* [INPUT FOR THIS TASK]:

###

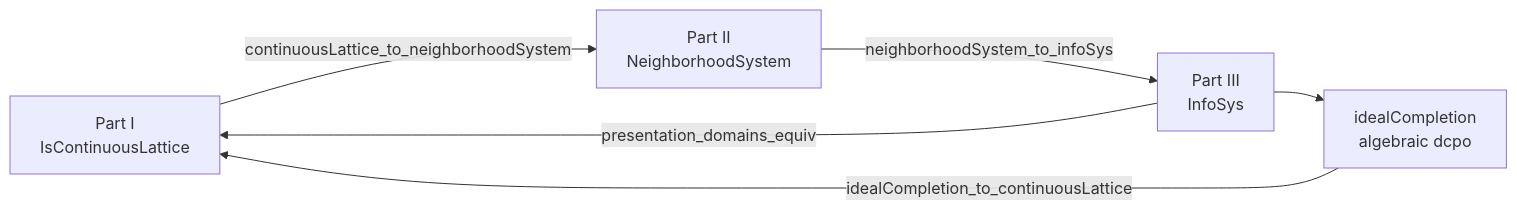
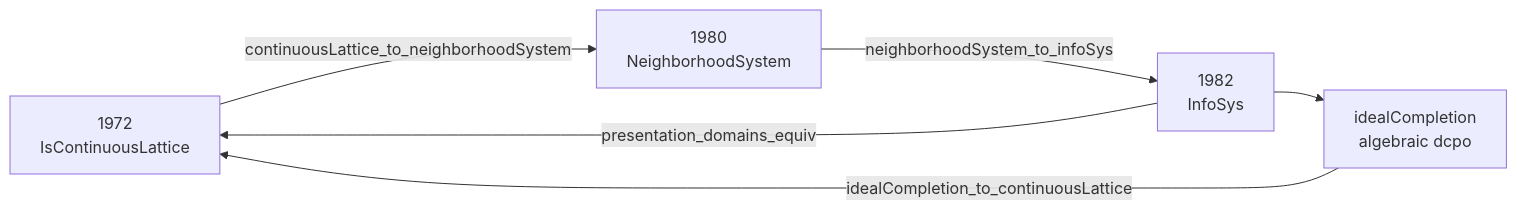
Before and after one commit to catskillsresearch/scott_models: the diagram in arxiv.md, drawn with Mermaid. The commit also changed other lines of this file and 7 other files, not shown here.

First line of the commit message:
Prove neighborhoodSystem_to_infoSys with a constructive domain iso.

````diff
--- a/arxiv.md
+++ b/arxiv.md
@@ -86,13 +16,13 @@
 ```mermaid
 flowchart LR
-  CL["Part I<br/>IsContinuousLattice"]
-  NB["Part II<br/>NeighborhoodSystem"]
-  INF["Part III<br/>InfoSys"]
+  CL["1972<br/>IsContinuousLattice"]
+  NB["1980<br/>NeighborhoodSystem"]
+  INF["1982<br/>InfoSys"]
   ALG["idealCompletion<br/>algebraic dcpo"]
 
   CL -->|"continuousLattice_to_neighborhoodSystem"| NB
   NB -->|"neighborhoodSystem_to_infoSys"| INF
   INF --> ALG
   ALG -->|"idealCompletion_to_continuousLattice"| CL
   INF -->|"presentation_domains_equiv"| CL
 ```
````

###

* [YOUR TASK]: Track down every line in the entries that includes the string "commit", and copy it.

* [THE COMPLETED TASK]:
Before and after one commit to catskillsresearch/scott_models: the diagram in arxiv.md, drawn with Mermaid. The commit also changed other lines of this file and 7 other files, not shown here.
First line of the commit message:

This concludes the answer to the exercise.